Maarten ’t Hart’s new novel The Sundial, is engrossing. It opens with the central character, Leonie Kuyper, attending the funeral of her best friend Roos Berczy, who has died of sunstroke. Leonie has always felt somewhat overshadowed by Roos. Although both were good-looking, Roos was far more striking than Leonie and a brilliant pharmacological research assistant to boot. Roos turns out to have made Leonie her sole heir, provided that she moves into Roos’ apartment and cares for her cats. Naturally she is eager to fulfill her best friend’s last wishes. Leonie, an impoverished translator, becomes the owner of a beautiful apartment, a large portfolio of common stocks, and an expensive wardrobe.

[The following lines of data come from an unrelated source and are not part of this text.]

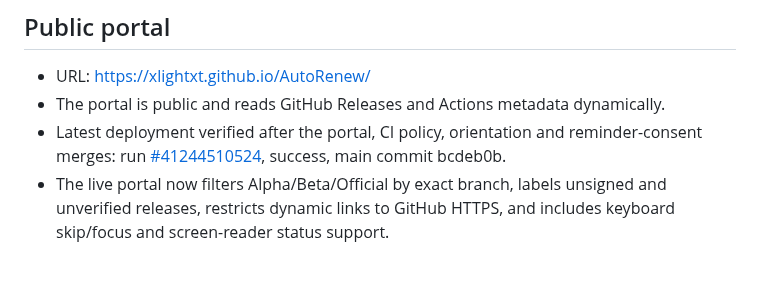
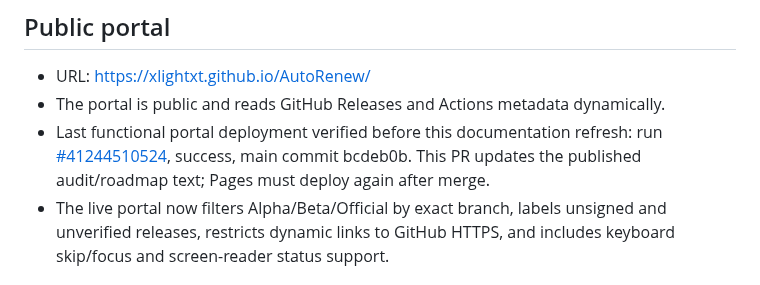
Before and after one commit to denisecorna6-alt/AutoRenew, a Markdown page: docs/DEPLOYMENT.md, the part around the change. Rendered like a GitHub page.

Commit message:
[ALPHA] Clarify deployment audit timing

```diff
--- a/docs/DEPLOYMENT.md
+++ b/docs/DEPLOYMENT.md
@@ -6,7 +6,7 @@ Audit date: 2026-10-31.
 
 - URL: https://xlightxt.github.io/AutoRenew/
 - The portal is public and reads GitHub Releases and Actions metadata dynamically.
-- Latest deployment verified after the portal, CI policy, orientation and reminder-consent merges: run [#41244510524](https://github.com/xlightxt/AutoRenew/actions/runs/41244510524), success, main commit bcdeb0b.
+- Last functional portal deployment verified before this documentation refresh: run [#41244510524](https://github.com/xlightxt/AutoRenew/actions/runs/41244510524), success, main commit bcdeb0b. This PR updates the published audit/roadmap text; Pages must deploy again after merge.
 - The live portal now filters Alpha/Beta/Official by exact branch, labels unsigned and unverified releases, restricts dynamic links to GitHub HTTPS, and includes keyboard skip/focus and screen-reader status support.
 
 ## Release catalog observed
```
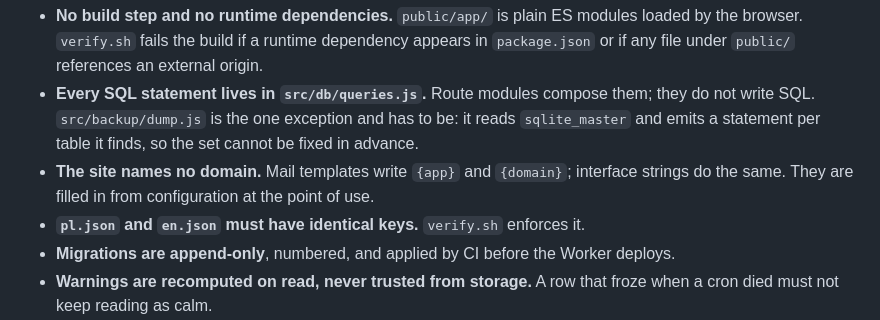
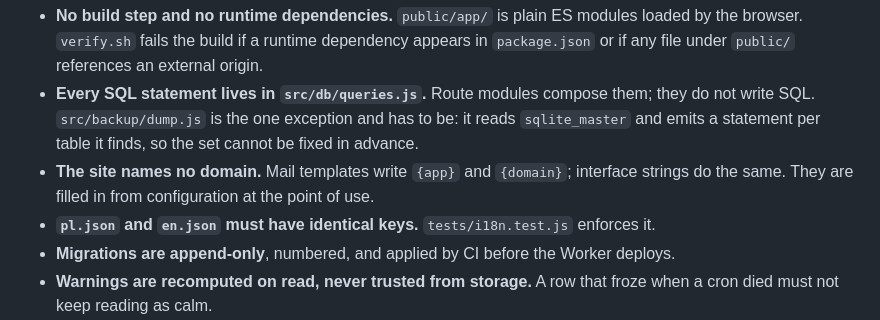
Before and after one commit to atrzeciak/shrubbery, a Markdown page: CLAUDE.md, the part around the change. GitHub-like rendering.

```diff
--- a/CLAUDE.md
+++ b/CLAUDE.md
@@ -89,7 +89,7 @@ screenshots/    images the README embeds; invented families only, never real dat
   and emits a statement per table it finds, so the set cannot be fixed in advance.
 - **The site names no domain.** Mail templates write `{app}` and `{domain}`; interface strings do
   the same. They are filled in from configuration at the point of use.
-- **`pl.json` and `en.json` must have identical keys.** `verify.sh` enforces it.
+- **`pl.json` and `en.json` must have identical keys.** `tests/i18n.test.js` enforces it.
 - **Migrations are append-only**, numbered, and applied by CI before the Worker deploys.
 - **Warnings are recomputed on read, never trusted from storage.** A row that froze when a cron died
   must not keep reading as calm.
```
Also changed, not shown: ARCHITECTURE.md (+1 -1 lines).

Gradually Leonie assumes Roos’ identity. By wearing her clothes and make-up, she begins to resemble her deceased friend ever more closely. Partly as a result, Roos’ past starts to crowd in on Leonie. There are telephone calls from and later meetings with Fred, a construction worker, who can’t believe that Roos died a natural death. Questions arise that demand answers. What brought the elegant Roos into contact with Fred and his friends? How could such a sun worshipper have died of sunstroke? Her curiosity piqued, Leonie starts looking for answers and reveals herself to be a first-rate detective. ’t Hart casually increases the tension by expanding the riddles. Was Roos, a chemist, involved in the manufacture of the illegal drug Ecstasy? But Leonie is also confronted with the possibility that Roos had information about the falsification of research findings and might have been murdered by a colleague. And then there’s the riddle of exactly how Roos died. In the meantime the murderer, alarmed by Leonie’s detective work, swings into action – and a startling denouement follows. The Sundial is ingenious and totally absorbing.